Don’t forget about the unknowns…
Although the announcement from the Panamanian government has gotten us excited, there are still a few major unknowns.
The schedule is still extremely vague. They haven’t released all the details yet so we’re left with some questions… big questions:
1) Will they be allowing foreigners from the U.S. into the country?
A lot of countries still aren’t open up to U.S. citizens and I can’t blame them. We’ve done a horrible job of managing this virus and our numbers don’t look pretty. Personally, I don’t think the U.S. will be excluded specifically, and instead, I’d imagine they’d rely on individual testing, but it’s always a possibility.
2) Is a COVID test going to be mandatory to get in?
I’m sure this will be a requirement in some fashion, but what will be the provisions? Will it be an antibody test or something like the fun and invasive PCR test with the swab tickling your brain? My hope is that the saliva test becomes more widespread by then, but time will tell.
Currently, only residents can fly into Panama provided they present a Swab Test Certificate / PCR or negative antigens with a maximum of 48 hours prior to boarding the flight. That seems fair, but it’s a lot harder to get a test here than you’d think. We’ll have to see how that plays out. And we’d need to make sure that we get the results in time which is another issue that we seem to be struggling with here.
Then you throw in the possibility that we do end up contracting the disease before this trip and that would lead to an almost zero chance of us going back regardless. We’ve been careful, but it might be time to step up our game.
3) Will a mandatory quarantine be in place?
Similar to the COVID test, residents flying in are being asked to quarantine for 14 days once they arrive. My understanding is that it’s being enforced through an app on your phone along with an assigned medical person you regularly chat with during that time to ensure you’re complying.
We’re fine with these requirements as long as we can make them happen and get back in.
Why we booked a flight now instead of waiting
The smart move would be to just wait until we know that the schedule is going to hold up and what the requirements will be. That way we’d know when to book, what we’re up against, and if we can make this even work.
However, there’s one reason why we booked a flight now instead of waiting until we have all the details… United’s cancellation policy.
We booked a flight through United and they have a waiver policy in place for flights taking place this year that are booked on or before August 31, 2020. They’re not offering refunds but they will let you make an itinerary change without charging a fee:
For tickets issued between April 1, 2020, and August 31, 2020, customers will be permitted to change without paying a change fee to a flight of equal or lesser value for travel up to 12 months from the original ticket issue date.https://www.united.com/ual/en/us/fly/travel/notices.html#ChangeFeeTerms
It’s not perfect, but since we booked a flight before that deadline, at least we can make a change without a fee if Panama changes the schedule.

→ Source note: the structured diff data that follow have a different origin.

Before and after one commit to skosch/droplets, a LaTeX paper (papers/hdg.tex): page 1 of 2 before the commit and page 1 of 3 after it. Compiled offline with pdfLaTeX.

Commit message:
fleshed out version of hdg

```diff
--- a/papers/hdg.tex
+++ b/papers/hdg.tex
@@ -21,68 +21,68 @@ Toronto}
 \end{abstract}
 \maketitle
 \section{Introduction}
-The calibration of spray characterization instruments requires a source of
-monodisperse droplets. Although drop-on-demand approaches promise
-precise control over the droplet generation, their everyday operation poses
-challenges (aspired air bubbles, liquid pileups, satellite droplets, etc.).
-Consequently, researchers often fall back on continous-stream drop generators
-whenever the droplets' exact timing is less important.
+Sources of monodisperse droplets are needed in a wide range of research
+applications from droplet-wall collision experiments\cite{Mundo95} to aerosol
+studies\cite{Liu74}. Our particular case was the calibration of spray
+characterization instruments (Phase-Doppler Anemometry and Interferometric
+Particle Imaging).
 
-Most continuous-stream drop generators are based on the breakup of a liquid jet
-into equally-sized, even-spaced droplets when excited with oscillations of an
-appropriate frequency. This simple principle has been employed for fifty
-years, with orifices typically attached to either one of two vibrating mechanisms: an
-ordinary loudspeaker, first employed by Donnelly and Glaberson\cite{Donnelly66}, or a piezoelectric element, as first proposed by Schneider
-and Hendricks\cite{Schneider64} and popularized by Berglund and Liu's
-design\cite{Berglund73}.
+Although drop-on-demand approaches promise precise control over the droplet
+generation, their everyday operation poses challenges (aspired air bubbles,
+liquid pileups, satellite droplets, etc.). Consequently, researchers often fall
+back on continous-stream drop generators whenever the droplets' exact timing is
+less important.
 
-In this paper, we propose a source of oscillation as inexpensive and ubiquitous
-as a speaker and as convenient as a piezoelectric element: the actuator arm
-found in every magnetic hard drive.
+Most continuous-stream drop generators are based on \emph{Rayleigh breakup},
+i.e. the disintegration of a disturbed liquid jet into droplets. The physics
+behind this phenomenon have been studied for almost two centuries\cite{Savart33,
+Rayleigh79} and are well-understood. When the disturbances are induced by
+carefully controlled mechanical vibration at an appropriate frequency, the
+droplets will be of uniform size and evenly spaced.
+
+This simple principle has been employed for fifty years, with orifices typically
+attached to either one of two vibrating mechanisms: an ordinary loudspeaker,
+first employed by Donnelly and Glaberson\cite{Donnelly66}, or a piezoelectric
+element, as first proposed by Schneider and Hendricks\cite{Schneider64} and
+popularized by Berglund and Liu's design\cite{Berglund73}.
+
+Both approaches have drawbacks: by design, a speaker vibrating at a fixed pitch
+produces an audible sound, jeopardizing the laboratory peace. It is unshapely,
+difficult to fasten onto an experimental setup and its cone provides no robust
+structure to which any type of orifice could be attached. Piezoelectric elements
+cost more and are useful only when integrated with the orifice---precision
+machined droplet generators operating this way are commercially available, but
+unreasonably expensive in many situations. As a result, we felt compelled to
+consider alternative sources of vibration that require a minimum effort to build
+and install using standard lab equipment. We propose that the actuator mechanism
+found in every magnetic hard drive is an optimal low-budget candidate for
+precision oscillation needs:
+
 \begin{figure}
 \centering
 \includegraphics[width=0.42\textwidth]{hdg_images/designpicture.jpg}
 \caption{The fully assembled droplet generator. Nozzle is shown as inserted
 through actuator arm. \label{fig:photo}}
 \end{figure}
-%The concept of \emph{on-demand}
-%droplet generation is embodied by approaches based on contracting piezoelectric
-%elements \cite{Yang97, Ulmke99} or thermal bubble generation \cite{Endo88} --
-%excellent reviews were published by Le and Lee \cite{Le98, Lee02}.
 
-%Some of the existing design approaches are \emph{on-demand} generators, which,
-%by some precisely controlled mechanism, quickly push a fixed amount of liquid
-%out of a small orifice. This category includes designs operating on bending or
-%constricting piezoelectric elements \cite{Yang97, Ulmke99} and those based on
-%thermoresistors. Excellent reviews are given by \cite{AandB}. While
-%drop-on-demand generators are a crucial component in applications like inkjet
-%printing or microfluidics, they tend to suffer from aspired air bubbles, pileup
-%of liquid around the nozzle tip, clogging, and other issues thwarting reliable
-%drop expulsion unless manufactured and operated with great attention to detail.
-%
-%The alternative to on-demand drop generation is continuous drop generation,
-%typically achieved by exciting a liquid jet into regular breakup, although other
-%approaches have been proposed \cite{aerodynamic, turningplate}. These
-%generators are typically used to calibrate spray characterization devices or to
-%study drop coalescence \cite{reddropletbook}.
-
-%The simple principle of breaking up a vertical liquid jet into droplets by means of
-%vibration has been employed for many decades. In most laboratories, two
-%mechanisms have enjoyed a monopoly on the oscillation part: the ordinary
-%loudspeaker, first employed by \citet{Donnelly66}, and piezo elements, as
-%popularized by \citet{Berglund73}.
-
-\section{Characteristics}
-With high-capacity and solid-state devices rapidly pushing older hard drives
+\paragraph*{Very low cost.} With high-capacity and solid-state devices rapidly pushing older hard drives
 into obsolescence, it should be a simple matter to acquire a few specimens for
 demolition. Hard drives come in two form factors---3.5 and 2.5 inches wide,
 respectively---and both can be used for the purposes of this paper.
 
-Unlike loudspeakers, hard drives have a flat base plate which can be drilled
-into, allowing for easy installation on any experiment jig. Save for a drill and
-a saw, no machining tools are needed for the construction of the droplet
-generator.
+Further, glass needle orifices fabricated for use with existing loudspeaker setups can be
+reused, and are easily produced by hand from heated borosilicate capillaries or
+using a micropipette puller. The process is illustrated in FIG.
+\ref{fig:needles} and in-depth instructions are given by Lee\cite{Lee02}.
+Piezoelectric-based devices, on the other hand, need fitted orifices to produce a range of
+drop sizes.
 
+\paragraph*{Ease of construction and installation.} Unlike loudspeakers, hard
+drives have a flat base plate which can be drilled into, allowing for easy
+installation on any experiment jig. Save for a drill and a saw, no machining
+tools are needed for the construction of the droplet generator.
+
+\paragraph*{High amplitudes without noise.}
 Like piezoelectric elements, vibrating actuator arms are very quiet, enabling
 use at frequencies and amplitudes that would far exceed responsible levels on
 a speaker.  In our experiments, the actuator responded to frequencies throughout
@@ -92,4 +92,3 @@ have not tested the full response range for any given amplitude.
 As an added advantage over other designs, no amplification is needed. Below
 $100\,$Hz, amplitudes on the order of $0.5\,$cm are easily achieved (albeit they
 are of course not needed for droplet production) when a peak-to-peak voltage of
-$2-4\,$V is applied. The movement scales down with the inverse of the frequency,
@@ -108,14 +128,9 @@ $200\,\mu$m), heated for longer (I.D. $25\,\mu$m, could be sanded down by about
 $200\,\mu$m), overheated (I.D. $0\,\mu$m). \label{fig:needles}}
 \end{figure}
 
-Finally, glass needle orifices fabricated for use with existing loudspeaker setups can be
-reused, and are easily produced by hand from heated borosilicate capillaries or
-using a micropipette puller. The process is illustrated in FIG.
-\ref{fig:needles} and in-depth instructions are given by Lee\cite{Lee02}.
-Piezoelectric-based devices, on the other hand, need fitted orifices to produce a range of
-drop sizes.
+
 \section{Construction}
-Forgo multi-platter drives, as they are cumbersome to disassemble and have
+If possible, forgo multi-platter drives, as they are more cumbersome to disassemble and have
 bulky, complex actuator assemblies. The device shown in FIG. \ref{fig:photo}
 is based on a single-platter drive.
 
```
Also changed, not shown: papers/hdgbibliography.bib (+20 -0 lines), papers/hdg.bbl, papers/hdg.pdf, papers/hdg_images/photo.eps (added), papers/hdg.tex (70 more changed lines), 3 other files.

If we had waited and booked a flight later and then they had a surge, we’d be penalized for changing.
And in a worst-case scenario, if we can’t move back to Panama, I’m sure we’ll happily find somewhere else to travel to in the next year.
UPDATE: United just announced they are “permanently getting rid of change fees for most Economy and premium cabin tickets for flights within the U.S.” The site also mentions “We’re allowing changes without fee for both types of travel [domestic and international] if the ticket is issued by December 31, 2020.” Regardless, I thought that was some worthwhile information to share.

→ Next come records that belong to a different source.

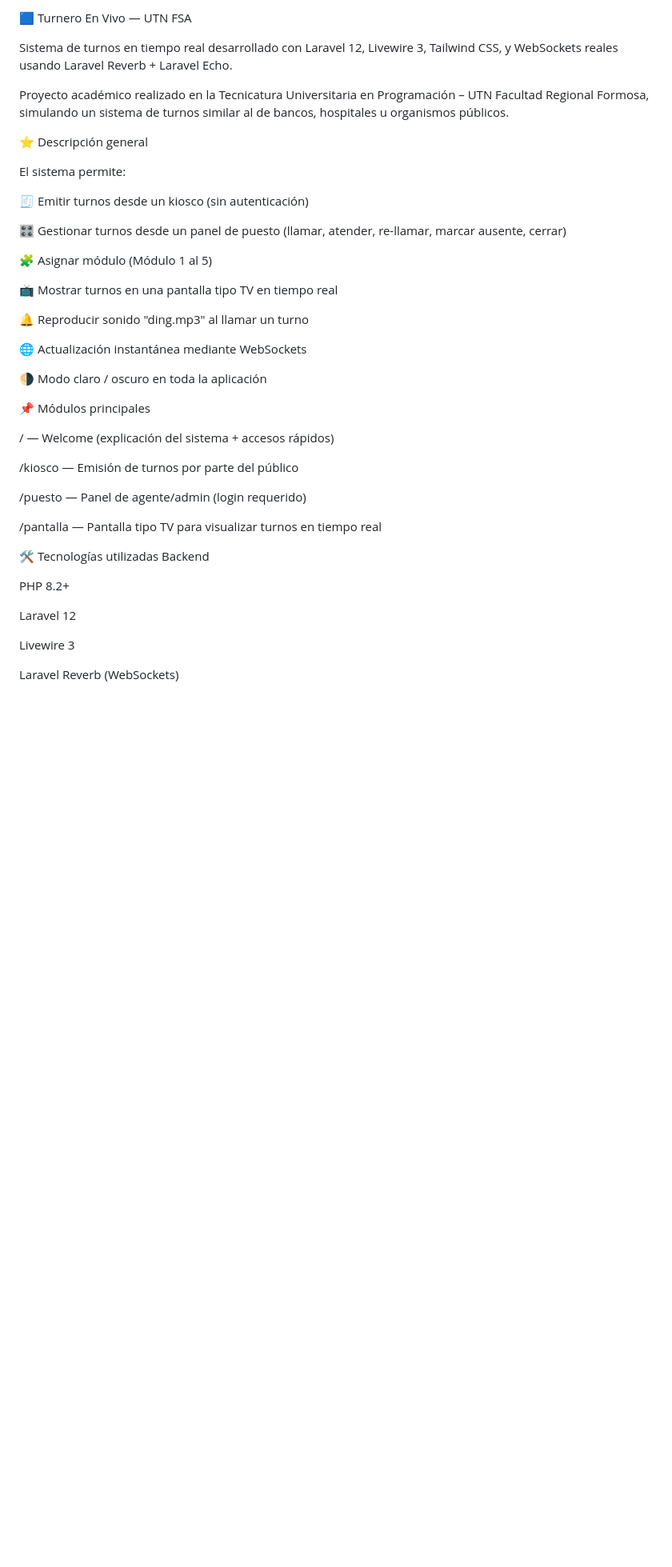
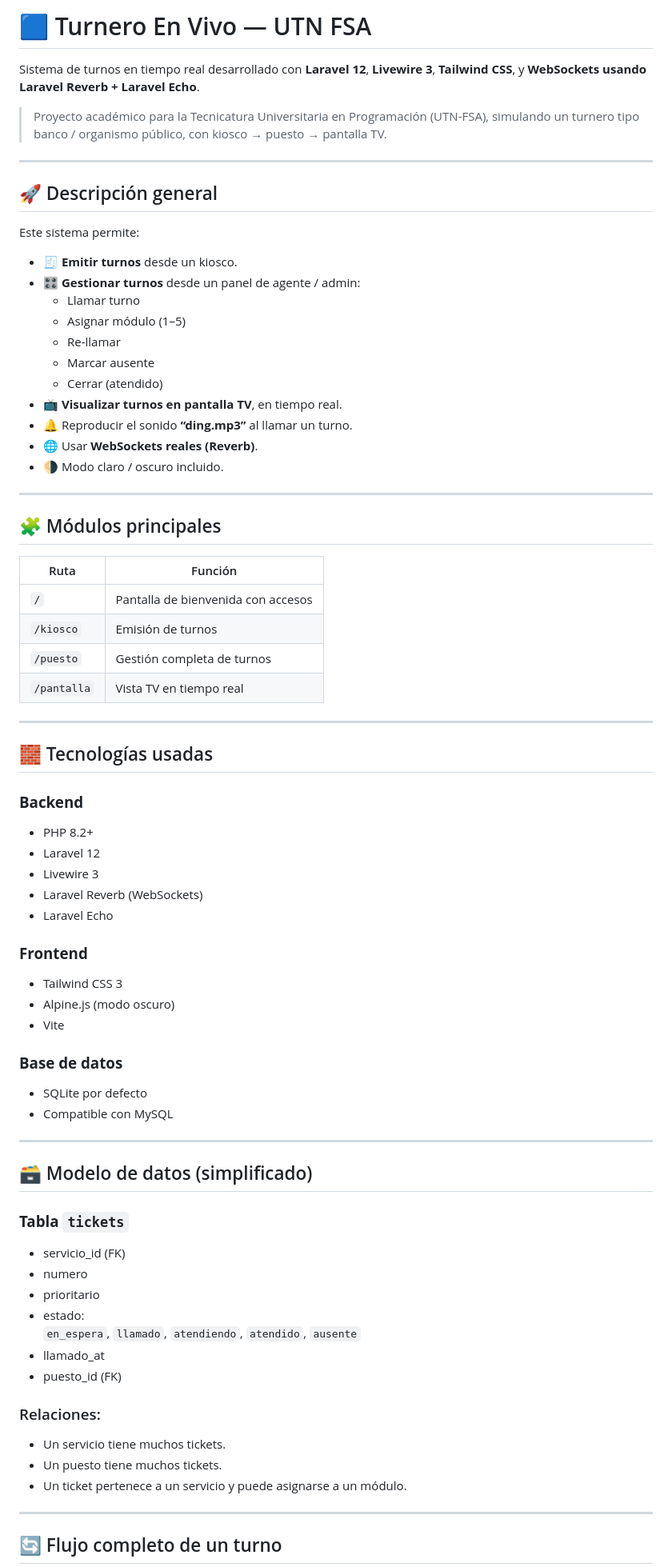
Before and after one commit to Mtz1974/turnero-utn-fsa, a Markdown page: README.md, the part around the change printed below. Shown: that part at 80% size. Rendered like a GitHub page; blank space fills up the shorter version.

Commit message:
Docs: README final actualizado.

```diff
--- a/README.md
+++ b/README.md
@@ -1,46 +1,78 @@
-🟦 Turnero En Vivo — UTN FSA
+# 🟦 Turnero En Vivo — UTN FSA
 
-Sistema de turnos en tiempo real desarrollado con Laravel 12, Livewire 3, Tailwind CSS, y WebSockets reales usando Laravel Reverb + Laravel Echo.
+Sistema de turnos en tiempo real desarrollado con **Laravel 12**, **Livewire 3**, **Tailwind CSS**, y **WebSockets usando Laravel Reverb + Laravel Echo**.
 
-Proyecto académico realizado en la Tecnicatura Universitaria en Programación – UTN Facultad Regional Formosa, simulando un sistema de turnos similar al de bancos, hospitales u organismos públicos.
+> Proyecto académico para la Tecnicatura Universitaria en Programación (UTN-FSA), simulando un turnero tipo banco / organismo público, con kiosco → puesto → pantalla TV.
 
-⭐ Descripción general
+---
 
-El sistema permite:
+## 🚀 Descripción general
 
-🧾 Emitir turnos desde un kiosco (sin autenticación)
+Este sistema permite:
 
-🎛️ Gestionar turnos desde un panel de puesto
-(llamar, atender, re-llamar, marcar ausente, cerrar)
+- 🧾 **Emitir turnos** desde un kiosco.
+- 🎛️ **Gestionar turnos** desde un panel de agente / admin:
+  - Llamar turno
+  - Asignar módulo (1–5)
+  - Re-llamar
+  - Marcar ausente
+  - Cerrar (atendido)
+- 📺 **Visualizar turnos en pantalla TV**, en tiempo real.
+- 🔔 Reproducir el sonido **“ding.mp3”** al llamar un turno.
+- 🌐 Usar **WebSockets reales (Reverb)**.
+- 🌗 Modo claro / oscuro incluido.
 
-🧩 Asignar módulo (Módulo 1 al 5)
+---
 
-📺 Mostrar turnos en una pantalla tipo TV en tiempo real
+## 🧩 Módulos principales
 
-🔔 Reproducir sonido "ding.mp3" al llamar un turno
+| Ruta         | Función |
+|--------------|---------|
+| `/`          | Pantalla de bienvenida con accesos |
+| `/kiosco`    | Emisión de turnos |
+| `/puesto`    | Gestión completa de turnos |
+| `/pantalla`  | Vista TV en tiempo real |
 
-🌐 Actualización instantánea mediante WebSockets
+---
 
-🌗 Modo claro / oscuro en toda la aplicación
+## 🧱 Tecnologías usadas
 
-📌 Módulos principales
+### **Backend**
+- PHP 8.2+
+- Laravel 12
+- Livewire 3
+- Laravel Reverb (WebSockets)
+- Laravel Echo
 
-/ — Welcome (explicación del sistema + accesos rápidos)
+### **Frontend**
+- Tailwind CSS 3
+- Alpine.js (modo oscuro)
+- Vite
 
-/kiosco — Emisión de turnos por parte del público
+### **Base de datos**
+- SQLite por defecto
+- Compatible con MySQL
 
-/puesto — Panel de agente/admin (login requerido)
+---
 
-/pantalla — Pantalla tipo TV para visualizar turnos en tiempo real
+## 🗃 Modelo de datos (simplificado)
 
-🛠️ Tecnologías utilizadas
-Backend
+### **Tabla `tickets`**
+- servicio_id (FK)
+- numero
+- prioritario
+- estado:
+  `en_espera`, `llamado`, `atendiendo`, `atendido`, `ausente`
+- llamado_at
+- puesto_id (FK)
 
-PHP 8.2+
+### Relaciones:
 
-Laravel 12
+- Un servicio tiene muchos tickets.
+- Un puesto tiene muchos tickets.
+- Un ticket pertenece a un servicio y puede asignarse a un módulo.
 
-Livewire 3
+---
 
-Laravel Reverb (WebSockets)
+## 🔄 Flujo completo de un turno
 
```
Also changed, not shown: other parts of README.md (+66 -153 lines).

We’re excited about this glimmer of hope that came out last week. When we left Panama, we left without any closure. It was abrupt and we got screwed on our time there.
Getting back to Boquete, Panama to enjoy at least one more year would really be wonderful. I hope that this all does come to fruition, but I guess time will tell!

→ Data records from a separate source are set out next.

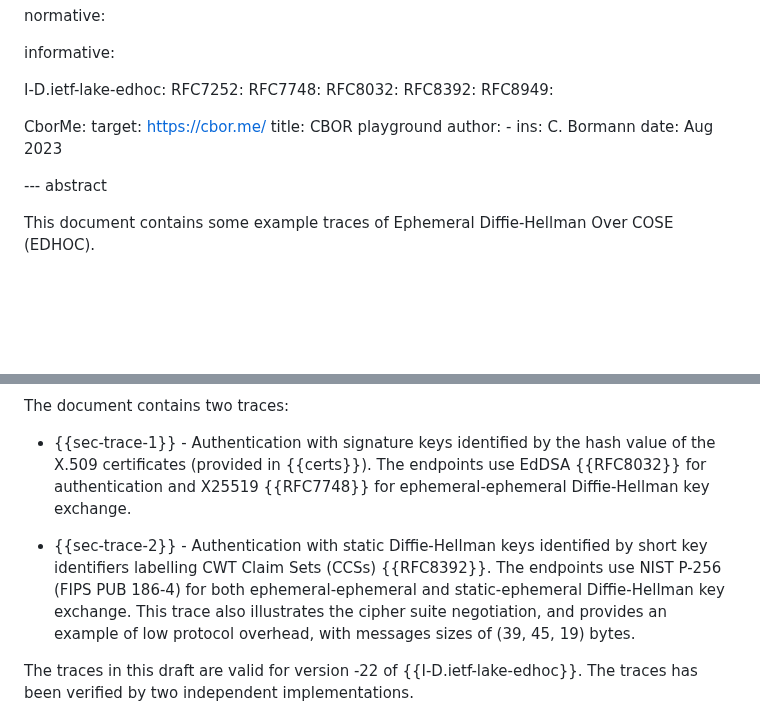
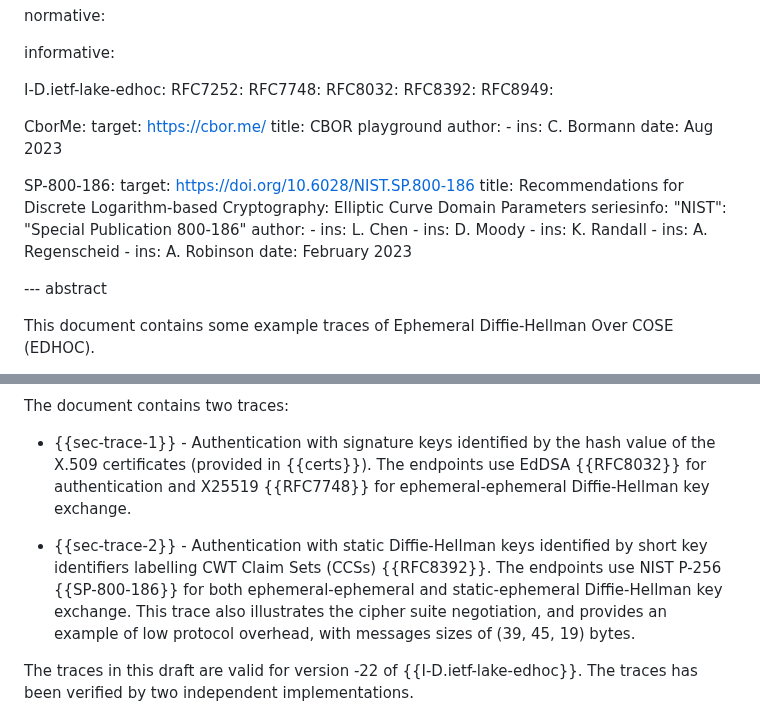
Before and after one commit to lake-wg/edhoc, a Markdown page: draft-ietf-lake-traces.md, 2 parts joined by grey strips. Rendered like a GitHub page; blank space fills up the shorter version.

Commit message:
SP-800-186
Closes #436

```diff
--- a/draft-ietf-lake-traces.md
+++ b/draft-ietf-lake-traces.md
@@ -68,6 +68,24 @@ informative:
         ins: C. Bormann
     date: Aug 2023
 
+  SP-800-186:
+    target: https://doi.org/10.6028/NIST.SP.800-186
+    title: Recommendations for Discrete Logarithm-based Cryptography: Elliptic Curve Domain Parameters
+    seriesinfo:
+      "NIST": "Special Publication 800-186"
+    author:
+      -
+        ins: L. Chen
+      -
+        ins: D. Moody
+      -
+        ins: K. Randall
+      -
+        ins: A. Regenscheid
+      -
+        ins: A. Robinson
+    date: February 2023
+
 --- abstract
 
 This document contains some example traces of Ephemeral Diffie-Hellman Over COSE (EDHOC).
@@ -82,7 +100,7 @@ The document contains two traces:
 
 * {{sec-trace-1}} - Authentication with signature keys identified by the hash value of the X.509 certificates (provided in {{certs}}). The endpoints use EdDSA {{RFC8032}} for authentication and X25519 {{RFC7748}} for ephemeral-ephemeral Diffie-Hellman key exchange.
 
-* {{sec-trace-2}} - Authentication with static Diffie-Hellman keys identified by short key identifiers labelling CWT Claim Sets (CCSs) {{RFC8392}}. The endpoints use NIST P-256 (FIPS PUB 186-4) for both ephemeral-ephemeral and static-ephemeral Diffie-Hellman key exchange. This trace also illustrates the cipher suite negotiation, and provides an example of low protocol overhead, with messages sizes of (39, 45, 19) bytes.
+* {{sec-trace-2}} - Authentication with static Diffie-Hellman keys identified by short key identifiers labelling CWT Claim Sets (CCSs) {{RFC8392}}. The endpoints use NIST P-256 {{SP-800-186}} for both ephemeral-ephemeral and static-ephemeral Diffie-Hellman key exchange. This trace also illustrates the cipher suite negotiation, and provides an example of low protocol overhead, with messages sizes of (39, 45, 19) bytes.
 
 The traces in this draft are valid for version -22 of {{I-D.ietf-lake-edhoc}}. The traces has been verified by two independent implementations.
 
```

Things will need to fall into place perfectly for this to work. What do you think – should we have booked a flight yet?